» Extracted information:

────

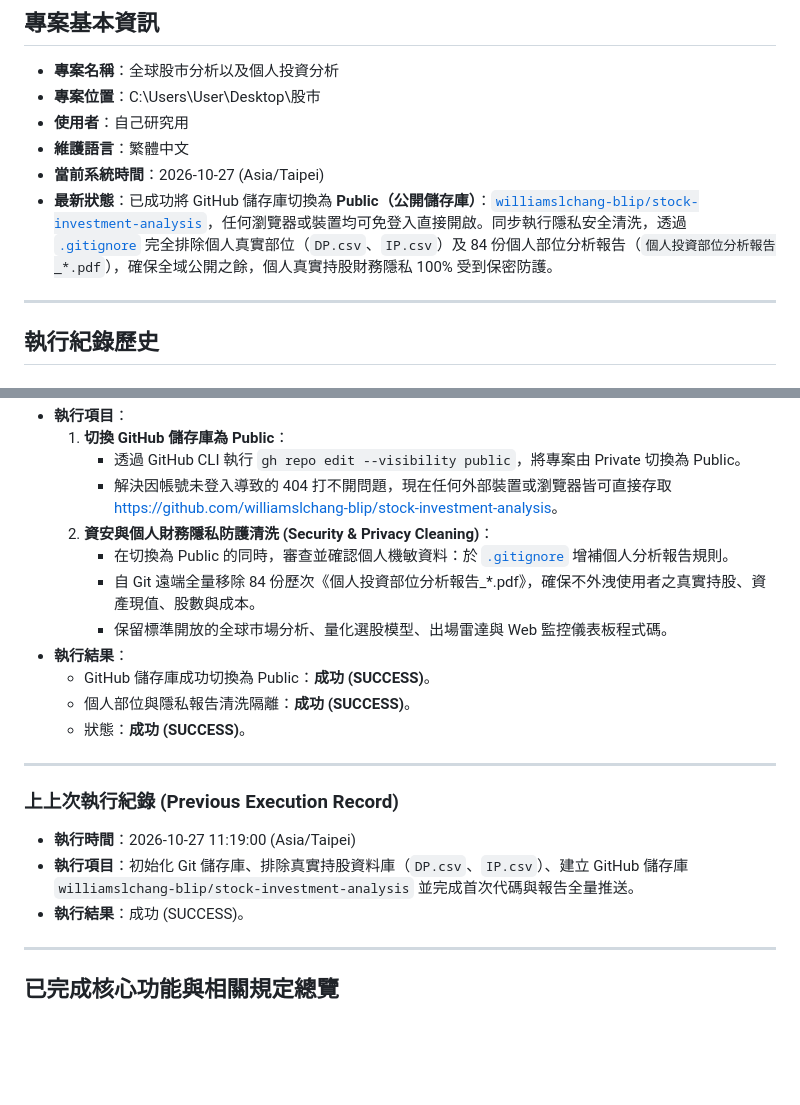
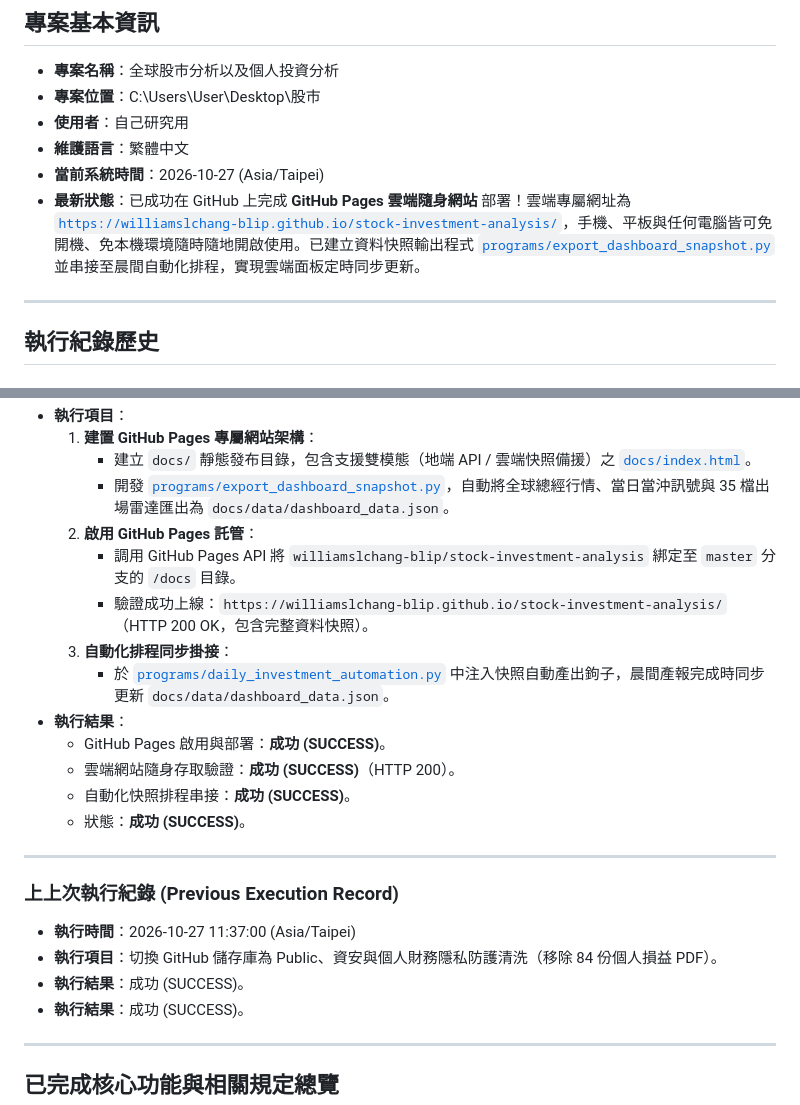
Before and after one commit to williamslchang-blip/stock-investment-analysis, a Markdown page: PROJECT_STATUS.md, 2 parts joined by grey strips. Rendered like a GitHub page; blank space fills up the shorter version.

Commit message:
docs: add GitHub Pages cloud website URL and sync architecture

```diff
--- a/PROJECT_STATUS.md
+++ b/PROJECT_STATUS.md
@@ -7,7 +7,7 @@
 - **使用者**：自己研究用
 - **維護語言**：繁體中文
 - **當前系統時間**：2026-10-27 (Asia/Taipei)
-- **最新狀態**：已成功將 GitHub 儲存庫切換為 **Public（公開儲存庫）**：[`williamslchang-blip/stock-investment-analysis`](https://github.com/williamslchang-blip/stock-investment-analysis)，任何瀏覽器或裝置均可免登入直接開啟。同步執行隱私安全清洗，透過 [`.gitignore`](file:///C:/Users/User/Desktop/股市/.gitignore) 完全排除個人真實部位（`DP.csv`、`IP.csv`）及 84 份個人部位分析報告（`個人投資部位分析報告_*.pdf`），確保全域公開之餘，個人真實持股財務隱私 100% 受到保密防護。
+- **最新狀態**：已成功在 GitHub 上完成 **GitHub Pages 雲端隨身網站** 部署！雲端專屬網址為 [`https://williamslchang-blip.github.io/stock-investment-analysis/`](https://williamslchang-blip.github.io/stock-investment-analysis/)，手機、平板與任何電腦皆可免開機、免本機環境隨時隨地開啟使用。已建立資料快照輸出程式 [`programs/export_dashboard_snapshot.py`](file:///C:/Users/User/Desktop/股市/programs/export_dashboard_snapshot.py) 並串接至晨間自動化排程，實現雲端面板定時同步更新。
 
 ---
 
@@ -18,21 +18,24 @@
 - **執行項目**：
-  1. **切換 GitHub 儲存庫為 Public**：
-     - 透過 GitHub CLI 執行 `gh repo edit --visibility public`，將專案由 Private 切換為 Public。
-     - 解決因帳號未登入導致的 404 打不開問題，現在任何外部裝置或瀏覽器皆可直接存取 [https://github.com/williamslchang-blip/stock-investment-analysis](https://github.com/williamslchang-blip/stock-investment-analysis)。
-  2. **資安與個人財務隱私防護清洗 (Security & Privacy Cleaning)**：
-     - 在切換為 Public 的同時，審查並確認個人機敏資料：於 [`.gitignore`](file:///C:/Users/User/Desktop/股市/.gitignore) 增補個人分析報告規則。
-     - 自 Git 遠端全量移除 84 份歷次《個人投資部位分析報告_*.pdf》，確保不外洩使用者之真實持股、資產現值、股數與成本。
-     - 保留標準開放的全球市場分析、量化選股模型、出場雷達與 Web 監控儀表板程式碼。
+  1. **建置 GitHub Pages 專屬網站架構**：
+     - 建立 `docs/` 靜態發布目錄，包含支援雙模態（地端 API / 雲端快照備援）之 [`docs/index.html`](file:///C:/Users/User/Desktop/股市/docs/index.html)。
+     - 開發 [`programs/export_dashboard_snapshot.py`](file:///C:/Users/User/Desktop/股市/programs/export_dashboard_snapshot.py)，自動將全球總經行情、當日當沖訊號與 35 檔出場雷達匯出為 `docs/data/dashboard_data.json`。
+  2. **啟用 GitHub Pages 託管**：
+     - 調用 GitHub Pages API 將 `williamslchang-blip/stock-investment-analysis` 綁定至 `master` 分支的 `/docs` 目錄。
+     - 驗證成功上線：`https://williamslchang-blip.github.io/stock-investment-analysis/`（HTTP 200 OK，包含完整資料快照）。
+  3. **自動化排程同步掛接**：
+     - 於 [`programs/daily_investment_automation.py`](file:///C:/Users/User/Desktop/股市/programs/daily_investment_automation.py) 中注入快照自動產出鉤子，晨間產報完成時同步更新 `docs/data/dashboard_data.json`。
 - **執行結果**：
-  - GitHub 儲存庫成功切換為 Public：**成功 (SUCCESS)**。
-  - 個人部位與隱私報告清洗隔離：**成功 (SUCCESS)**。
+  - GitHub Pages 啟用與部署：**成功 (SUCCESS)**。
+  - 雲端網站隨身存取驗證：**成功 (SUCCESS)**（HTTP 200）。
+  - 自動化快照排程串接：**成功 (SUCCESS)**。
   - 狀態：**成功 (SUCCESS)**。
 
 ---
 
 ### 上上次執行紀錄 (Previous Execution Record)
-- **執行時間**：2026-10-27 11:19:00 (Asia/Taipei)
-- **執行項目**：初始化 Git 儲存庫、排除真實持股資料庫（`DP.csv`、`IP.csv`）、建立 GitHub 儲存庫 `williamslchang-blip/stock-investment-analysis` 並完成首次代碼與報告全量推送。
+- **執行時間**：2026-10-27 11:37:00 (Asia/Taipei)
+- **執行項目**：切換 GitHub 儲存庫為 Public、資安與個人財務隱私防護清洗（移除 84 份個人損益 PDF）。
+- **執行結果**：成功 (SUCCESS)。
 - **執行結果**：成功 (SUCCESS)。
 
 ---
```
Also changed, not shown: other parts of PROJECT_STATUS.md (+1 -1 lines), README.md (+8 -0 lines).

────

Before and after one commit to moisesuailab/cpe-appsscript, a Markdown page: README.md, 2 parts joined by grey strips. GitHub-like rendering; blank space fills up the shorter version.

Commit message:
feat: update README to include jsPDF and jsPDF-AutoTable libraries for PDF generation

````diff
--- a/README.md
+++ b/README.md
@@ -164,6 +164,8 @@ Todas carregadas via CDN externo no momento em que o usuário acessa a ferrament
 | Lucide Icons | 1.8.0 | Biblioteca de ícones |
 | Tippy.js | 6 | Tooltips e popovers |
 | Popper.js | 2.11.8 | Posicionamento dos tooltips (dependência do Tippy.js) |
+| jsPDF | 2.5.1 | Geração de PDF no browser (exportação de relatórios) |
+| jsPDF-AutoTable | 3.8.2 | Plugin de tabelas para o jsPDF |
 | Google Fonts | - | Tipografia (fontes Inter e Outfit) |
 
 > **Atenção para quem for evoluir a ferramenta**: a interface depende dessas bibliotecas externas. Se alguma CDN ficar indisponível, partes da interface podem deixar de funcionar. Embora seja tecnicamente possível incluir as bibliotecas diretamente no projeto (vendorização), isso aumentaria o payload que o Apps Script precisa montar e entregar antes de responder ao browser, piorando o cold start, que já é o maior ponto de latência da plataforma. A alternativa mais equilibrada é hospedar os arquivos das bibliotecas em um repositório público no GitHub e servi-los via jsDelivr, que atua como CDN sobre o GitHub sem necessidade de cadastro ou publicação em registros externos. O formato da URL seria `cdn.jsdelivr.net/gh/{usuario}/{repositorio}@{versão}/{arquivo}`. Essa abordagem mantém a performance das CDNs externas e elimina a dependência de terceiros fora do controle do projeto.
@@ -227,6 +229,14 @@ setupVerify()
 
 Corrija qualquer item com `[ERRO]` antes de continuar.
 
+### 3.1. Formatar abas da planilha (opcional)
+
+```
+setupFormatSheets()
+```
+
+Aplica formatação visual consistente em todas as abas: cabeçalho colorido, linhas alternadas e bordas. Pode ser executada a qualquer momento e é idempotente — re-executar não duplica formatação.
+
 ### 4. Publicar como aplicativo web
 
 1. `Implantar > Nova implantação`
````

────

» Description of the task:
Every line that contains the string "como" should be copied from the entries.

» Response to this exercise:
 > **Atenção para quem for evoluir a ferramenta**: a interface depende dessas bibliotecas externas. Se alguma CDN ficar indisponível, partes da interface podem deixar de funcionar. Embora seja tecnicamente possível incluir as bibliotecas diretamente no projeto (vendorização), isso aumentaria o payload que o Apps Script precisa montar e entregar antes de responder ao browser, piorando o cold start, que já é o maior ponto de latência da plataforma. A alternativa mais equilibrada é hospedar os arquivos das bibliotecas em um repositório público no GitHub e servi-los via jsDelivr, que atua como CDN sobre o GitHub sem necessidade de cadastro ou publicação em registros externos. O formato da URL seria `cdn.jsdelivr.net/gh/{usuario}/{repositorio}@{versão}/{arquivo}`. Essa abordagem mantém a performance das CDNs externas e elimina a dependência de terceiros fora do controle do projeto.
 ### 4. Publicar como aplicativo web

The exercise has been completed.